— EXERCISE REQUIREMENTS —
Collect all lines from the records below that include the word "minutes".

— RECORDS SHOWN —
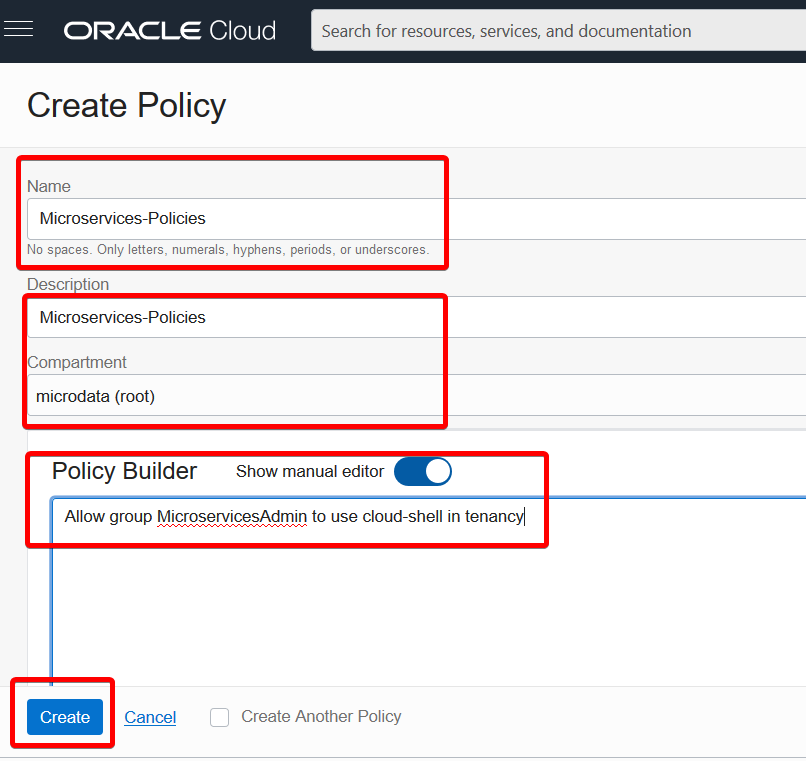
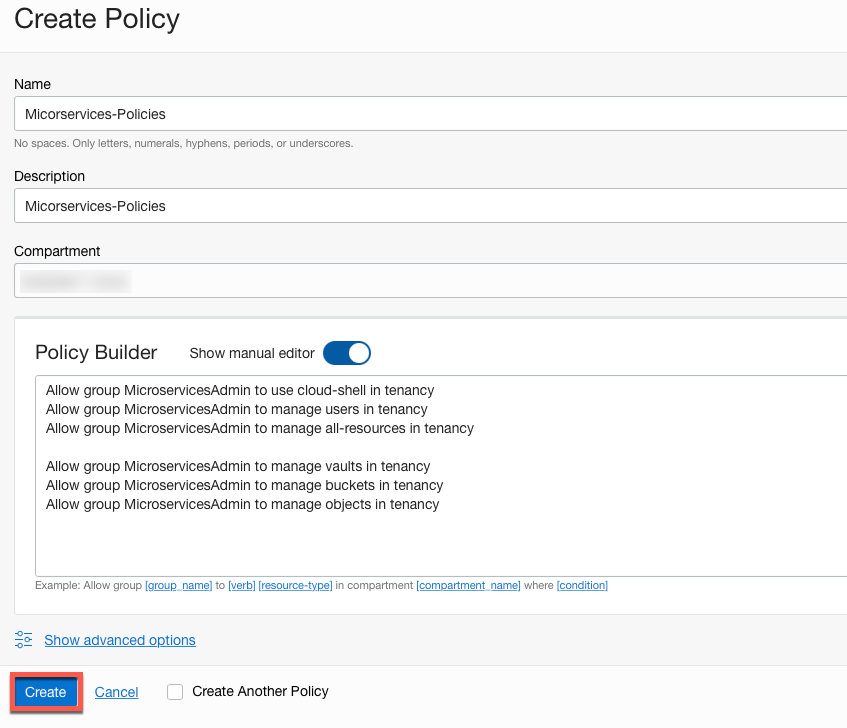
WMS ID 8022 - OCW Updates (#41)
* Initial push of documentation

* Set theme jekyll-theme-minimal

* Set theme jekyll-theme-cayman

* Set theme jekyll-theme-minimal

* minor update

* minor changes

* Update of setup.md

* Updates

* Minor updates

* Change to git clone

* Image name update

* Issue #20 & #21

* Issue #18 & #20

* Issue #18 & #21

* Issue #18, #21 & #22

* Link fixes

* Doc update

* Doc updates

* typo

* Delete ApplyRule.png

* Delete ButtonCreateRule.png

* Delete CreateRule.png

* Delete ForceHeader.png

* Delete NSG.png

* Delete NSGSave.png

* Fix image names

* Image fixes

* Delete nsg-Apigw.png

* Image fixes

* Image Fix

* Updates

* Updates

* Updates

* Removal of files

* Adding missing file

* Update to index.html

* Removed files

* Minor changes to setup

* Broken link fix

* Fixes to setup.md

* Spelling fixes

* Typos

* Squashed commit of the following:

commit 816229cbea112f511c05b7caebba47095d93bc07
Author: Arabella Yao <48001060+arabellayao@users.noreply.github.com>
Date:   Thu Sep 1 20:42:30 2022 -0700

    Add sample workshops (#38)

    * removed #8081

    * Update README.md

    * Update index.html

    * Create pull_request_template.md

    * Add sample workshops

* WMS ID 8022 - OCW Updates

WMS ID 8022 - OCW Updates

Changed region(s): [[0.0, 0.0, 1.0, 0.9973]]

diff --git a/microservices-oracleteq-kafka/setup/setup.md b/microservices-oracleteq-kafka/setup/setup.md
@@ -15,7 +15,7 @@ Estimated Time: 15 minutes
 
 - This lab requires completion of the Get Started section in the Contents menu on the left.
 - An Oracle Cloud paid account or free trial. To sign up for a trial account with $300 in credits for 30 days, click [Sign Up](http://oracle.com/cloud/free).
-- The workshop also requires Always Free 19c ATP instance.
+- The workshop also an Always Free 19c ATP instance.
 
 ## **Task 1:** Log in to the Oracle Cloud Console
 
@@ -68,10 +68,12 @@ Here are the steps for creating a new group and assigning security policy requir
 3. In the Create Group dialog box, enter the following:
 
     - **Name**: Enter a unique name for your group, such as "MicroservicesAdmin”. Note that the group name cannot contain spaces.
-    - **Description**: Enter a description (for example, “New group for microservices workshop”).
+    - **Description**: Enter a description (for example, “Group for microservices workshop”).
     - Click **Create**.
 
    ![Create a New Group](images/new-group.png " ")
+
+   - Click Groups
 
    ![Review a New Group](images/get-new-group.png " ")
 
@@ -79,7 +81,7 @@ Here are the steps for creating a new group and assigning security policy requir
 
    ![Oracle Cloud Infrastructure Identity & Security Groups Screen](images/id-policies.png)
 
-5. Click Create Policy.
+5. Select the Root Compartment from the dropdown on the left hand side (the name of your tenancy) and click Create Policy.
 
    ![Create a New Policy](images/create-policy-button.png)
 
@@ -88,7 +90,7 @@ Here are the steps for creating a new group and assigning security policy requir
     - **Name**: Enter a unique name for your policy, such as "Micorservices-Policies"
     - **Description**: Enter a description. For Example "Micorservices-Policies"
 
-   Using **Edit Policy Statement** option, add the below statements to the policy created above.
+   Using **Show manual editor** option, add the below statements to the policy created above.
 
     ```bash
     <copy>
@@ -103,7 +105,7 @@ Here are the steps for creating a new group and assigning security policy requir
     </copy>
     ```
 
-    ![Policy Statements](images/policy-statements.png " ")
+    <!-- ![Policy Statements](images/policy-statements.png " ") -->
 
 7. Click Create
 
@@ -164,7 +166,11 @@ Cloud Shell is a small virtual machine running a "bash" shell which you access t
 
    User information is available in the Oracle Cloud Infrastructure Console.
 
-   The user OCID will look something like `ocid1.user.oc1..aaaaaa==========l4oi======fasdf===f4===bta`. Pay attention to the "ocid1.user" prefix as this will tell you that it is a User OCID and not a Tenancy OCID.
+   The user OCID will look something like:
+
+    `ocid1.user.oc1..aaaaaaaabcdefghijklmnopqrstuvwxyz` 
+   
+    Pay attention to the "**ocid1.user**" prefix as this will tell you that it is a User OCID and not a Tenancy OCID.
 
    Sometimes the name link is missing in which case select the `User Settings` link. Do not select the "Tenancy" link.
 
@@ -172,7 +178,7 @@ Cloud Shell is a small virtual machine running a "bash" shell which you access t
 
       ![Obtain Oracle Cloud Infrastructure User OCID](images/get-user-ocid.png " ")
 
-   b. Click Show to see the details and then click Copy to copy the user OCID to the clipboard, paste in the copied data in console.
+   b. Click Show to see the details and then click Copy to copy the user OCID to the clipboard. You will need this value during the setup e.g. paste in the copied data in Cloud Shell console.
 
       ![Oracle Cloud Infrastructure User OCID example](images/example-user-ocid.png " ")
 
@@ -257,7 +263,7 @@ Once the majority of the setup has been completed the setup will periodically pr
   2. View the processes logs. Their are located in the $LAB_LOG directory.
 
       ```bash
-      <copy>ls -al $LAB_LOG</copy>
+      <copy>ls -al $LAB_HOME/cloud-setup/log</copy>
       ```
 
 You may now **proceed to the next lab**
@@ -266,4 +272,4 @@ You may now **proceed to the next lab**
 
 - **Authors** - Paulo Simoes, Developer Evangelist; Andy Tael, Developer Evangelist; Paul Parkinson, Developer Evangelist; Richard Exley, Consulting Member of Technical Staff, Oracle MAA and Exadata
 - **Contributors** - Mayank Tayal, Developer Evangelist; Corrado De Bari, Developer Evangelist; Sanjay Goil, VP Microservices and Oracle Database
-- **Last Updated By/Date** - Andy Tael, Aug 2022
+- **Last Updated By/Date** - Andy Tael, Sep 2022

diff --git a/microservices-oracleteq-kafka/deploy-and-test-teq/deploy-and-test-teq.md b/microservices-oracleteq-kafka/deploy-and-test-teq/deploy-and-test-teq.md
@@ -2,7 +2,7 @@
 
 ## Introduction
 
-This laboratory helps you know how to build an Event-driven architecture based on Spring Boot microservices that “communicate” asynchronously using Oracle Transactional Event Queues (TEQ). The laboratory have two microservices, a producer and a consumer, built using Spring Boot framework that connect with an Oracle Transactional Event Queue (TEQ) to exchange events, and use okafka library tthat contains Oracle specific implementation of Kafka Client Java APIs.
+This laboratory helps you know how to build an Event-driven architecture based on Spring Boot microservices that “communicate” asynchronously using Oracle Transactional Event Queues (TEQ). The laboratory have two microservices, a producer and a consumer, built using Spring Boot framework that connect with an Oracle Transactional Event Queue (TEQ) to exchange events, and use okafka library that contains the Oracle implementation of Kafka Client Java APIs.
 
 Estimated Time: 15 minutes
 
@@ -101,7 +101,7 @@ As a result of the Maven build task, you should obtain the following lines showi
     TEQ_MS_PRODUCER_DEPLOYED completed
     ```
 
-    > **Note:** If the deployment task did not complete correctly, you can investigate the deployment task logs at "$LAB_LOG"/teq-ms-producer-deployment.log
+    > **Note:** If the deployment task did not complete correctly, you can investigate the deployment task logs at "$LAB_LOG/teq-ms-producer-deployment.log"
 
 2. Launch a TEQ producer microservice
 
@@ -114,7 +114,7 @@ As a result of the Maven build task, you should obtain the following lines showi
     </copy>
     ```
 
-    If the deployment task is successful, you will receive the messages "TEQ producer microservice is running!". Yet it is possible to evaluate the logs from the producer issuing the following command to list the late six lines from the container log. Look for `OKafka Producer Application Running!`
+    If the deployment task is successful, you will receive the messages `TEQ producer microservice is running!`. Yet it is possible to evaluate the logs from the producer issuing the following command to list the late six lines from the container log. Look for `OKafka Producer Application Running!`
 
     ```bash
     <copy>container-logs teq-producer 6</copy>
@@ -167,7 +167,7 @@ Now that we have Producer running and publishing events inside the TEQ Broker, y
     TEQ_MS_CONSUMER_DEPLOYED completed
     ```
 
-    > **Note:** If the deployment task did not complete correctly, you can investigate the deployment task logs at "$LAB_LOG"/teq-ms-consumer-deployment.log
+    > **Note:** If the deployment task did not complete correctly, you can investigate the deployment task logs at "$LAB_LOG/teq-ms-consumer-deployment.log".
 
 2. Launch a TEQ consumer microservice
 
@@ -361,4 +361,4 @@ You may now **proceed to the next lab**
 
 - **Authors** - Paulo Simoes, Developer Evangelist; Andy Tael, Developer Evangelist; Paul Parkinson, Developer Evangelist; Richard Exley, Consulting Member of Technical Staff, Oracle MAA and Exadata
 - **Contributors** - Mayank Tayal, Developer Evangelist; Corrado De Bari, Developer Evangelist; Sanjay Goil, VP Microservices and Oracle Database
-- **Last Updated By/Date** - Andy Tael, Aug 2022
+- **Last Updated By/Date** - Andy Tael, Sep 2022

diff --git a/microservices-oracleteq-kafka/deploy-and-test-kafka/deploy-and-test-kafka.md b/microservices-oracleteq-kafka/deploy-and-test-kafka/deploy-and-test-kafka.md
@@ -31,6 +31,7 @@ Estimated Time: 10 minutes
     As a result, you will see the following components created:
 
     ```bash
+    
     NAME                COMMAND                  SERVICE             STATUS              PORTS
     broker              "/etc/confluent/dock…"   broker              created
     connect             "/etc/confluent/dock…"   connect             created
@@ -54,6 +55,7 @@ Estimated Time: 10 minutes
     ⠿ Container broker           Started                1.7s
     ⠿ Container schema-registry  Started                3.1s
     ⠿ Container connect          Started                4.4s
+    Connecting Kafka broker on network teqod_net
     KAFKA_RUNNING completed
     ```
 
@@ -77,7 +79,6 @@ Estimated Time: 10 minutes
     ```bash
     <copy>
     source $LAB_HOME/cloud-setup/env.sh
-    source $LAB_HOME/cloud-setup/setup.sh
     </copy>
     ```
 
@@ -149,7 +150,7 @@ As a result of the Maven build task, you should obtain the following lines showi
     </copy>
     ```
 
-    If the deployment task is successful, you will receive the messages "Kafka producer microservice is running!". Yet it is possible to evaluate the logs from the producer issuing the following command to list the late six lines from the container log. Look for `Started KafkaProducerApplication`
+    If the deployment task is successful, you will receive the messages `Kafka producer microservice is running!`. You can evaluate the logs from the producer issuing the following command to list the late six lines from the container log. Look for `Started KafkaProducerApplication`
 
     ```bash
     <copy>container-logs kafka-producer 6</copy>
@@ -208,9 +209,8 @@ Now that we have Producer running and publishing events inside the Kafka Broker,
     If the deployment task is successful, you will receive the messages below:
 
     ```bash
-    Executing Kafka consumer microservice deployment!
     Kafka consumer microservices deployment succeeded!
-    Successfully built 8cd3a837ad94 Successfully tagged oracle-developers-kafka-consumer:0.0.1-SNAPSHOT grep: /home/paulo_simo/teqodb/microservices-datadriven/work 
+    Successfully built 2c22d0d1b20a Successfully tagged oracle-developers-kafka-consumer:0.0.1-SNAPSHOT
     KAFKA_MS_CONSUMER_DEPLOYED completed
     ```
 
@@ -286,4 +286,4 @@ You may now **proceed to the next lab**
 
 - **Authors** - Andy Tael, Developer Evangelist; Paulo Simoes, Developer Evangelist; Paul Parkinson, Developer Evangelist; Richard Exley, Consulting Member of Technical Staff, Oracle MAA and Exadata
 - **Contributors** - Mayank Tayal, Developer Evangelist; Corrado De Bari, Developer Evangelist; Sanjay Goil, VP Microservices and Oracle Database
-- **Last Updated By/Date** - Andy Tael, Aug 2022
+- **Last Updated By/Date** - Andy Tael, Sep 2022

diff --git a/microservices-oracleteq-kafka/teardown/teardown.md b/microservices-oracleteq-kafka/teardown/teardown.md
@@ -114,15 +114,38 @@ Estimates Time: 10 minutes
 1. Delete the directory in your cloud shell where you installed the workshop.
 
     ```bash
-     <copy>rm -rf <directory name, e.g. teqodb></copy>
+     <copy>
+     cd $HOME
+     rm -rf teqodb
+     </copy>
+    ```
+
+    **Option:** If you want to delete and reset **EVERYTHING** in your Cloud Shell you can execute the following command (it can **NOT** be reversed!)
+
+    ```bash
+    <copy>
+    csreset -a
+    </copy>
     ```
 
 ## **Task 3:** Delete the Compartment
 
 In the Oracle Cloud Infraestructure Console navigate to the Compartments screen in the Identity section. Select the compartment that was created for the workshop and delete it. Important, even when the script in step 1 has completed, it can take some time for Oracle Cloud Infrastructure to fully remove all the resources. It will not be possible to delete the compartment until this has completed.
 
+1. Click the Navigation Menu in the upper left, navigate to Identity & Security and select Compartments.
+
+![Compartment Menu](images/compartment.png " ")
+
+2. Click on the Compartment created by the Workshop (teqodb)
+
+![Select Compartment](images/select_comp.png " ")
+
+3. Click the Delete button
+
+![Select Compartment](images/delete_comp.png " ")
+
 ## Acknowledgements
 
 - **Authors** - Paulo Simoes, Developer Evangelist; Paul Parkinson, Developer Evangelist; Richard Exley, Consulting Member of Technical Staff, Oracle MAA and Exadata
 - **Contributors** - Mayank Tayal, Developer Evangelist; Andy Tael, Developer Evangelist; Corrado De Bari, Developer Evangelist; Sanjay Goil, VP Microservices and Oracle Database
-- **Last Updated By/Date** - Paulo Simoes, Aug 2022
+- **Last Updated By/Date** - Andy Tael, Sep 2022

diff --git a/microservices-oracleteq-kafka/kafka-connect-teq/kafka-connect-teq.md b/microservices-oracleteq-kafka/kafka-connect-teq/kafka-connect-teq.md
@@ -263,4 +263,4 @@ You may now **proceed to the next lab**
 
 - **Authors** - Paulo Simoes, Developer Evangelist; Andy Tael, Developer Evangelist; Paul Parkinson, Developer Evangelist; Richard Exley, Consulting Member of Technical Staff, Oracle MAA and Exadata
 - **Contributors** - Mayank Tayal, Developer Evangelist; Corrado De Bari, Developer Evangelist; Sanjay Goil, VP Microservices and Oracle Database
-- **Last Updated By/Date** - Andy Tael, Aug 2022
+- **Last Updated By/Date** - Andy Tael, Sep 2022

* * *

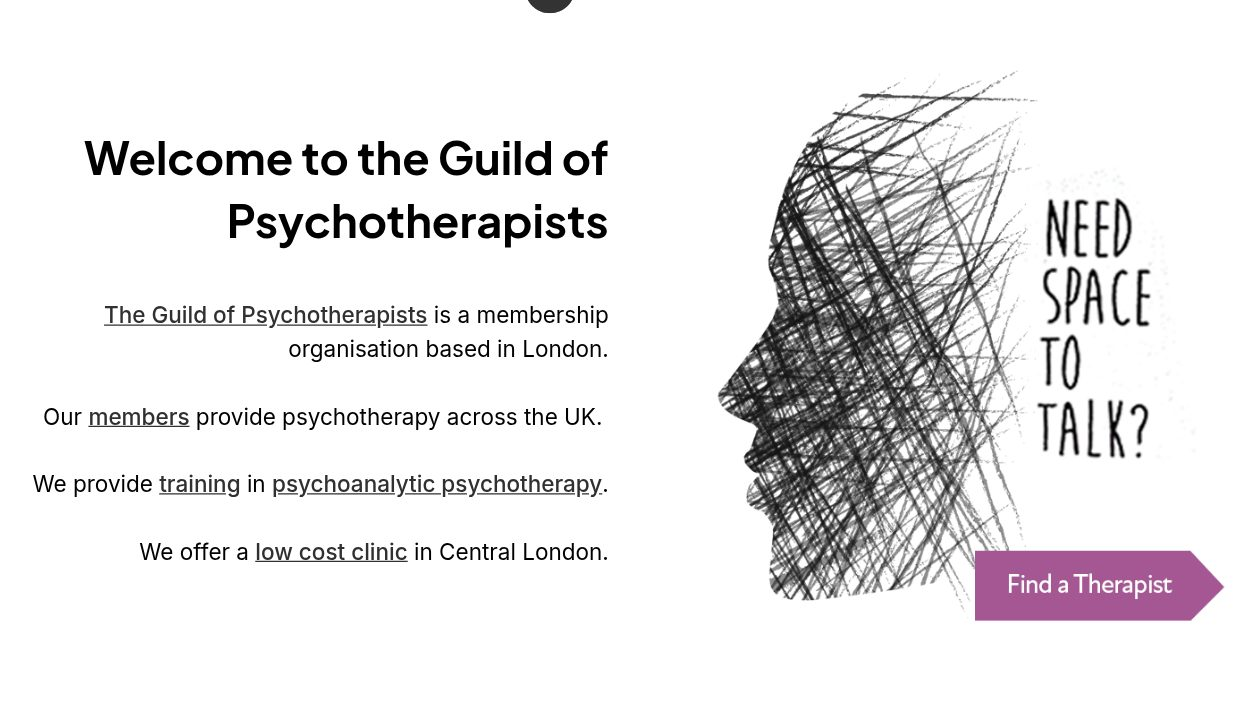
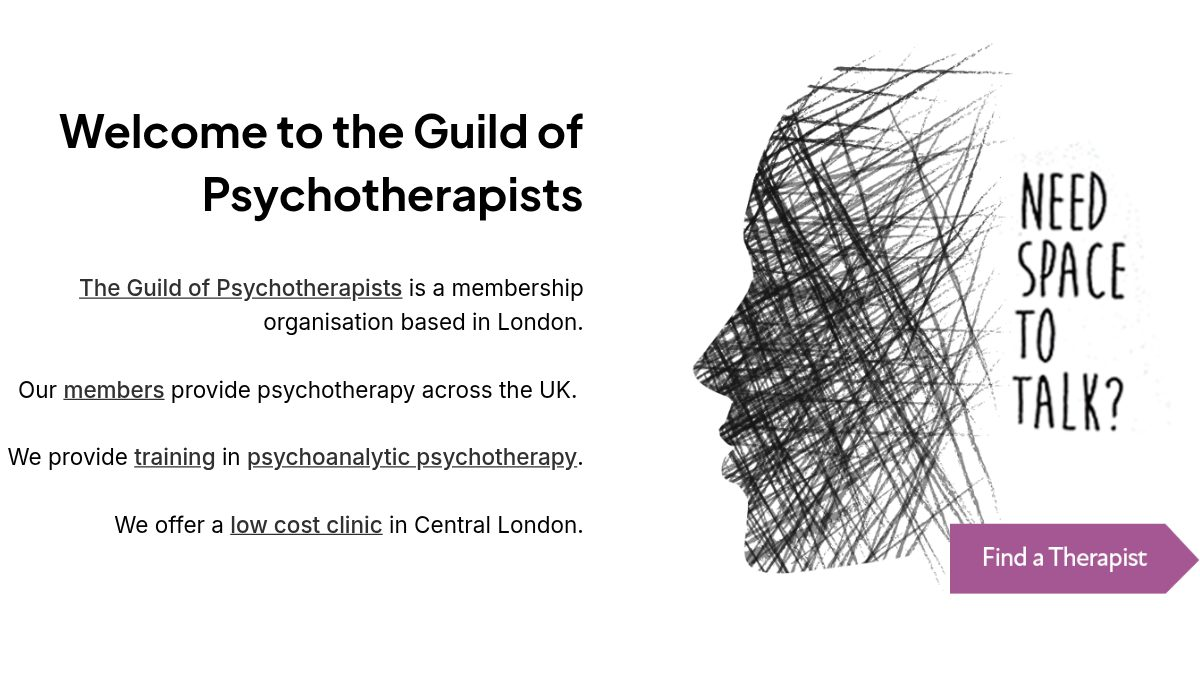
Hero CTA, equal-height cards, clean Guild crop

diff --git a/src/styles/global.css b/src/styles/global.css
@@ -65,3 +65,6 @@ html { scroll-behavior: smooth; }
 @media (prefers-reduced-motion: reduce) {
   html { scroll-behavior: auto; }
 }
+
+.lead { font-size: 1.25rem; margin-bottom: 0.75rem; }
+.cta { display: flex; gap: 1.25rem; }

--

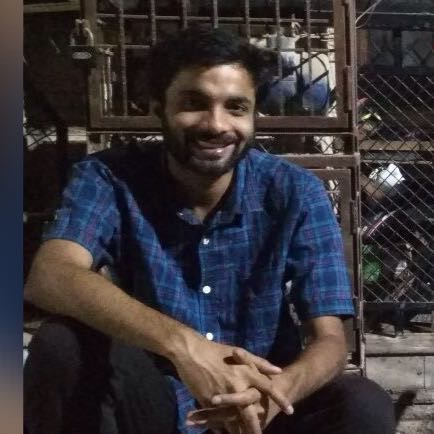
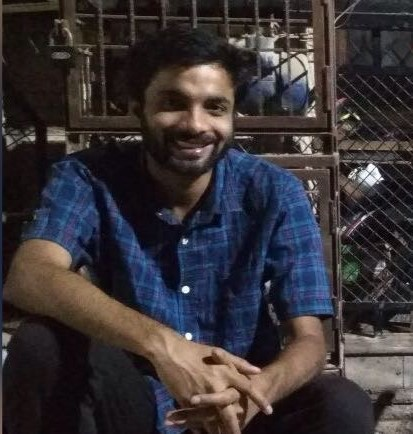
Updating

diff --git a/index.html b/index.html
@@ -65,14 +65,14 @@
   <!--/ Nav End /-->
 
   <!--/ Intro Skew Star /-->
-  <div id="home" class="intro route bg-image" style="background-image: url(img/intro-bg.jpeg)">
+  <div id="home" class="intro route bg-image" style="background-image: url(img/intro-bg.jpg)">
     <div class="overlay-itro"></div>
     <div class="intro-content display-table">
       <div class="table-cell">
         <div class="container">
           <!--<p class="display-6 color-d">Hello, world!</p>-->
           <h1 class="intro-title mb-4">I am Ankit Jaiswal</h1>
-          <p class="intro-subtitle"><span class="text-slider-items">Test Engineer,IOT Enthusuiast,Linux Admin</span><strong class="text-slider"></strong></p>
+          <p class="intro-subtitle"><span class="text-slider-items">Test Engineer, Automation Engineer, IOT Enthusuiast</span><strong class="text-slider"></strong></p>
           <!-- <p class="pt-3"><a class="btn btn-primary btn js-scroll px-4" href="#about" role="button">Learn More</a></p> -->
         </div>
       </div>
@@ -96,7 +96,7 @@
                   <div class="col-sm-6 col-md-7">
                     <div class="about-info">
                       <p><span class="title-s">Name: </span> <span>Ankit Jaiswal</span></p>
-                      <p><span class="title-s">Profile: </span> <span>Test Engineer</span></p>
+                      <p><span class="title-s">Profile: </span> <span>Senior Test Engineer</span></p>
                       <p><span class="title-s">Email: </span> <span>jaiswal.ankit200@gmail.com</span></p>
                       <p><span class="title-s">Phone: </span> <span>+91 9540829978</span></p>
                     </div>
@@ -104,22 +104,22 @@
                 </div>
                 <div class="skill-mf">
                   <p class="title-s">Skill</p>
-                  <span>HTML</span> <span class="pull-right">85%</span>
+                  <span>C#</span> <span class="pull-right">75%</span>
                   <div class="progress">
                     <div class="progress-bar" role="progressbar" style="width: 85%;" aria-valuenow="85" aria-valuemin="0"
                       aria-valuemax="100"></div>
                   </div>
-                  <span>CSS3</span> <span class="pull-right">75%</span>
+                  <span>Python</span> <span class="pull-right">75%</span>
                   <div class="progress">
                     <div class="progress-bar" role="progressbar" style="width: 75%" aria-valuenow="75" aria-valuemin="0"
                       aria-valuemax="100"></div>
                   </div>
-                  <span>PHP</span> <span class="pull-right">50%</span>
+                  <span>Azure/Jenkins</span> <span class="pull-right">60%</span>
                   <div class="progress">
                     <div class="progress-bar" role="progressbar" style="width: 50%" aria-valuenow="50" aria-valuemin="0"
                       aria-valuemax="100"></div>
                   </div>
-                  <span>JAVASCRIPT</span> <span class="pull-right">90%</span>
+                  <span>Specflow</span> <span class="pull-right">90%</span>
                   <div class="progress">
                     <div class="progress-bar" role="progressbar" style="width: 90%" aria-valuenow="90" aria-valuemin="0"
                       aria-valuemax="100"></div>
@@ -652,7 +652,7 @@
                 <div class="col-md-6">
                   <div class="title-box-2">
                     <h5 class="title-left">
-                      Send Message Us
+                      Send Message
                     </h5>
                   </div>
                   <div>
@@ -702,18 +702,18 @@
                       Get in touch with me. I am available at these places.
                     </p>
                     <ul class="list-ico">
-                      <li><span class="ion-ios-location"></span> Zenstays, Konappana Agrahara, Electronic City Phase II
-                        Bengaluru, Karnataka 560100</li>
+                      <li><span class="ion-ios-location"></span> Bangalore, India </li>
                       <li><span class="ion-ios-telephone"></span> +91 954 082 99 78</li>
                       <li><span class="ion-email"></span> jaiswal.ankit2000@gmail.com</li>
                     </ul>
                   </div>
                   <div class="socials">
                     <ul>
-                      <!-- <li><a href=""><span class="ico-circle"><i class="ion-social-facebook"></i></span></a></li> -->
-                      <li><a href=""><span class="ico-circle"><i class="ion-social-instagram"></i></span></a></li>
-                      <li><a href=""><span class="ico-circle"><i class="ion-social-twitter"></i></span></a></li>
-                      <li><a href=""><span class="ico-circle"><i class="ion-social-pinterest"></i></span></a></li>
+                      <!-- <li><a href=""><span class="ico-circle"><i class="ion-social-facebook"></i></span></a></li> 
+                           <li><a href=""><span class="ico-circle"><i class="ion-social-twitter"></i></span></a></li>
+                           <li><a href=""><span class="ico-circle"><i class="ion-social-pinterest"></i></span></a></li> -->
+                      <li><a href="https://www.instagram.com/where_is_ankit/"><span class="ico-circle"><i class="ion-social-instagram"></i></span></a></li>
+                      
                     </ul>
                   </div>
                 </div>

— ANSWER TO THE PROBLEM —
@@ -15,7 +15,7 @@ Estimated Time: 15 minutes
 Estimated Time: 15 minutes
@@ -31,6 +31,7 @@ Estimated Time: 10 minutes
@@ -54,6 +55,7 @@ Estimated Time: 10 minutes
@@ -77,7 +79,6 @@ Estimated Time: 10 minutes
@@ -114,15 +114,38 @@ Estimates Time: 10 minutes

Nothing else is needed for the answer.